• **What the task asks**: Find and copy each line of the data that includes "商汤新闻页无".

Before and after images:
━━━━━━━━━━━━━━━━━━━━

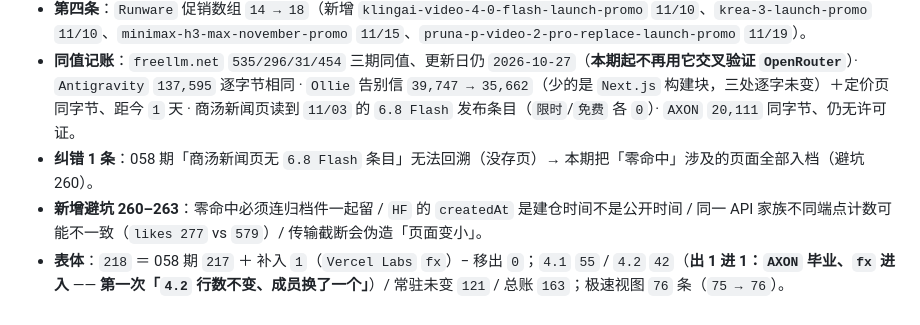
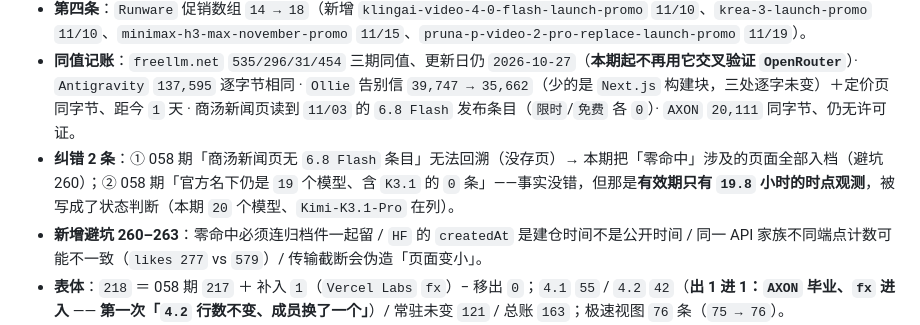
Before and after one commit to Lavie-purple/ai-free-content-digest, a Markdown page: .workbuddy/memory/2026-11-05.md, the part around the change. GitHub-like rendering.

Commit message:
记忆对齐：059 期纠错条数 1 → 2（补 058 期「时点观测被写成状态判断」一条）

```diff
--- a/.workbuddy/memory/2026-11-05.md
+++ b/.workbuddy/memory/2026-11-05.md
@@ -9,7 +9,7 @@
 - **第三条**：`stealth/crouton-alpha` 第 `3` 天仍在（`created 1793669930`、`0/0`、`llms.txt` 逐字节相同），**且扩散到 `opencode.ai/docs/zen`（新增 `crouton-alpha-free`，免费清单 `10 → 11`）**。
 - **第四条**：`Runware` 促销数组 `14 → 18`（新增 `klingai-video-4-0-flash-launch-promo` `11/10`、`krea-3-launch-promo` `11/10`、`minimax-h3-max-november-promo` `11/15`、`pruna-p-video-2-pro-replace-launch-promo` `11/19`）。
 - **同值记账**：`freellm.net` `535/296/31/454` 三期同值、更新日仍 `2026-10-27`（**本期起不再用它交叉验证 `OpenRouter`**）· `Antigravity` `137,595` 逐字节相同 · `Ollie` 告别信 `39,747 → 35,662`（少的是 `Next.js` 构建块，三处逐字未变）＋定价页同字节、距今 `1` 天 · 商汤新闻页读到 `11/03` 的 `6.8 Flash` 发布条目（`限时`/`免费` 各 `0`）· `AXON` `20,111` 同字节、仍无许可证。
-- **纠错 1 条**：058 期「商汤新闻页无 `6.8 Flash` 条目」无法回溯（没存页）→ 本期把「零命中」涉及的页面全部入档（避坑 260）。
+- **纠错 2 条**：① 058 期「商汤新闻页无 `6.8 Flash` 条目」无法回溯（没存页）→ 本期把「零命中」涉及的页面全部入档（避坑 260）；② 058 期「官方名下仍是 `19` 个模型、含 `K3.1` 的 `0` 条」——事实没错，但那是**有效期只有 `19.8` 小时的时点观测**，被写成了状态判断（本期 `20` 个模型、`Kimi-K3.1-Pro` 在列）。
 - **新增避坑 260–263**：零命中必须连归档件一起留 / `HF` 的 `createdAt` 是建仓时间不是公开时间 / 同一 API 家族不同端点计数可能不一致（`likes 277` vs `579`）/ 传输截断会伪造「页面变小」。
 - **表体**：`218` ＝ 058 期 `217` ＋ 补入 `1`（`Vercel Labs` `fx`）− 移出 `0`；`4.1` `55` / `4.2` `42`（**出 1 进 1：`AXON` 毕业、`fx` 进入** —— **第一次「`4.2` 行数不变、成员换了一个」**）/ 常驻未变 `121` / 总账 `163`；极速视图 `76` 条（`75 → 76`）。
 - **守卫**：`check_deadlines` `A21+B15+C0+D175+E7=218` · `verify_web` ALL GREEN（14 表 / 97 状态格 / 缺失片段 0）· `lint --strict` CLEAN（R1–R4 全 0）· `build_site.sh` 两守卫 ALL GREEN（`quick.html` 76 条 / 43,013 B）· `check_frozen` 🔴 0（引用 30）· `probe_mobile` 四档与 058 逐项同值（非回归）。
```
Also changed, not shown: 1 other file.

━━━━━━━━━━━━━━━━━━━━

• **Final answer**:
-- **纠错 1 条**：058 期「商汤新闻页无 `6.8 Flash` 条目」无法回溯（没存页）→ 本期把「零命中」涉及的页面全部入档（避坑 260）。
+- **纠错 2 条**：① 058 期「商汤新闻页无 `6.8 Flash` 条目」无法回溯（没存页）→ 本期把「零命中」涉及的页面全部入档（避坑 260）；② 058 期「官方名下仍是 `19` 个模型、含 `K3.1` 的 `0` 条」——事实没错，但那是**有效期只有 `19.8` 小时的时点观测**，被写成了状态判断（本期 `20` 个模型、`Kimi-K3.1-Pro` 在列）。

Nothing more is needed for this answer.